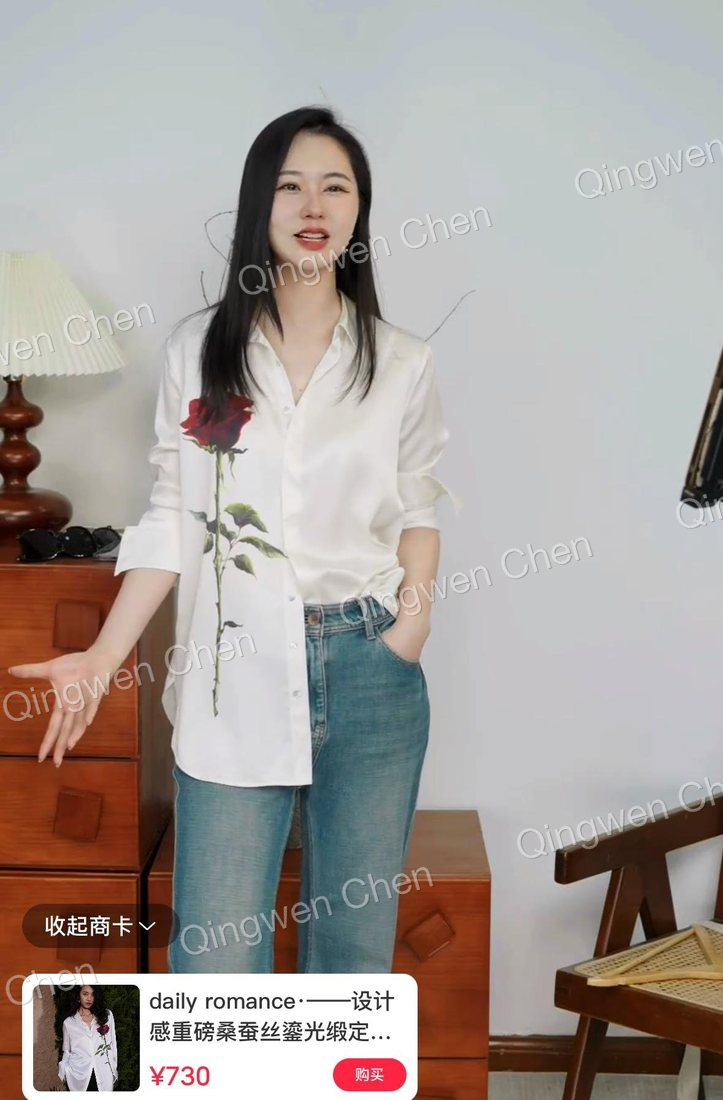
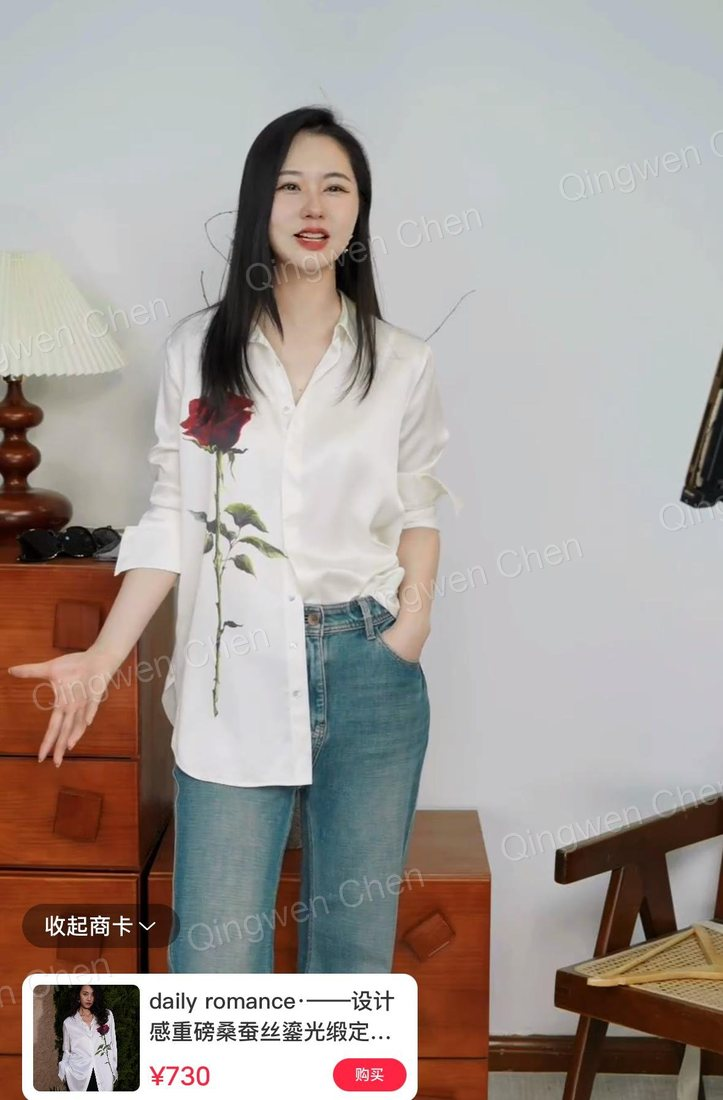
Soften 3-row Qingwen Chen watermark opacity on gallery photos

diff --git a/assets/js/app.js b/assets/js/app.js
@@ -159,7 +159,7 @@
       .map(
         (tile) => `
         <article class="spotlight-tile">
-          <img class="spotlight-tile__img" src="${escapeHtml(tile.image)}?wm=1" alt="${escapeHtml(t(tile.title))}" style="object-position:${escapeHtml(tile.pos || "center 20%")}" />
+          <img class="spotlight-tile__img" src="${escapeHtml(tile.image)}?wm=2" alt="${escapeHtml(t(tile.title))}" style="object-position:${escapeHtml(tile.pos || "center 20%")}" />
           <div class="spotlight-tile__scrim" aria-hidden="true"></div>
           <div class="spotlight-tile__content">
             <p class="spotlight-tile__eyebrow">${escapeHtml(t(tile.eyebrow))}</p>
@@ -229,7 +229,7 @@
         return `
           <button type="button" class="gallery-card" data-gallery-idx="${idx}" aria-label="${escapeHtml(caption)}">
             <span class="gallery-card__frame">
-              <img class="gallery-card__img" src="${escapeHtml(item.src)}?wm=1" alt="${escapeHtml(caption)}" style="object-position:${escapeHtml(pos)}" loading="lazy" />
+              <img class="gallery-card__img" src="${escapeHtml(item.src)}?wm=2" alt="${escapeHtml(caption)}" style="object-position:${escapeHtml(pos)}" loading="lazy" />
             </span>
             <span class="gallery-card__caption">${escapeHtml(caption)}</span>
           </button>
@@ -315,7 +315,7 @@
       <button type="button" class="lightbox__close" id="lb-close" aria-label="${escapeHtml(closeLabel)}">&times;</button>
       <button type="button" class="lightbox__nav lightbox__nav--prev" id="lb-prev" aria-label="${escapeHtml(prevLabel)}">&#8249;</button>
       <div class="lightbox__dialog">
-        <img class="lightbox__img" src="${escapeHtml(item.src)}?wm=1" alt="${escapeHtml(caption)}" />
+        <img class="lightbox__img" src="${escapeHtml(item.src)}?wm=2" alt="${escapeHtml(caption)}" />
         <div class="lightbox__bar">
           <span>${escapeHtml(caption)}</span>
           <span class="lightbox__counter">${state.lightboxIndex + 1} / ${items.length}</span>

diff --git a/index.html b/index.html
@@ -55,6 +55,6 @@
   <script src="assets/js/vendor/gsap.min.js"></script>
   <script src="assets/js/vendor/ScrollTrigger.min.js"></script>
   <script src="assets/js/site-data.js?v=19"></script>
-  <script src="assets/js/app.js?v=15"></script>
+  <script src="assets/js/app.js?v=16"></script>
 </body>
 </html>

* [Problem to solve] Give back the entire listing verbatim, without the pictures.

* [Exercise response]
Soften 3-row Qingwen Chen watermark opacity on gallery photos

diff --git a/assets/js/app.js b/assets/js/app.js
@@ -159,7 +159,7 @@
       .map(
         (tile) => `
         <article class="spotlight-tile">
-          <img class="spotlight-tile__img" src="${escapeHtml(tile.image)}?wm=1" alt="${escapeHtml(t(tile.title))}" style="object-position:${escapeHtml(tile.pos || "center 20%")}" />
+          <img class="spotlight-tile__img" src="${escapeHtml(tile.image)}?wm=2" alt="${escapeHtml(t(tile.title))}" style="object-position:${escapeHtml(tile.pos || "center 20%")}" />
           <div class="spotlight-tile__scrim" aria-hidden="true"></div>
           <div class="spotlight-tile__content">
             <p class="spotlight-tile__eyebrow">${escapeHtml(t(tile.eyebrow))}</p>
@@ -229,7 +229,7 @@
         return `
           <button type="button" class="gallery-card" data-gallery-idx="${idx}" aria-label="${escapeHtml(caption)}">
             <span class="gallery-card__frame">
-              <img class="gallery-card__img" src="${escapeHtml(item.src)}?wm=1" alt="${escapeHtml(caption)}" style="object-position:${escapeHtml(pos)}" loading="lazy" />
+              <img class="gallery-card__img" src="${escapeHtml(item.src)}?wm=2" alt="${escapeHtml(caption)}" style="object-position:${escapeHtml(pos)}" loading="lazy" />
             </span>
             <span class="gallery-card__caption">${escapeHtml(caption)}</span>
           </button>
@@ -315,7 +315,7 @@
       <button type="button" class="lightbox__close" id="lb-close" aria-label="${escapeHtml(closeLabel)}">&times;</button>
       <button type="button" class="lightbox__nav lightbox__nav--prev" id="lb-prev" aria-label="${escapeHtml(prevLabel)}">&#8249;</button>
       <div class="lightbox__dialog">
-        <img class="lightbox__img" src="${escapeHtml(item.src)}?wm=1" alt="${escapeHtml(caption)}" />
+        <img class="lightbox__img" src="${escapeHtml(item.src)}?wm=2" alt="${escapeHtml(caption)}" />
         <div class="lightbox__bar">
           <span>${escapeHtml(caption)}</span>
           <span class="lightbox__counter">${state.lightboxIndex + 1} / ${items.length}</span>

diff --git a/index.html b/index.html
@@ -55,6 +55,6 @@
   <script src="assets/js/vendor/gsap.min.js"></script>
   <script src="assets/js/vendor/ScrollTrigger.min.js"></script>
   <script src="assets/js/site-data.js?v=19"></script>
-  <script src="assets/js/app.js?v=15"></script>
+  <script src="assets/js/app.js?v=16"></script>
 </body>
 </html>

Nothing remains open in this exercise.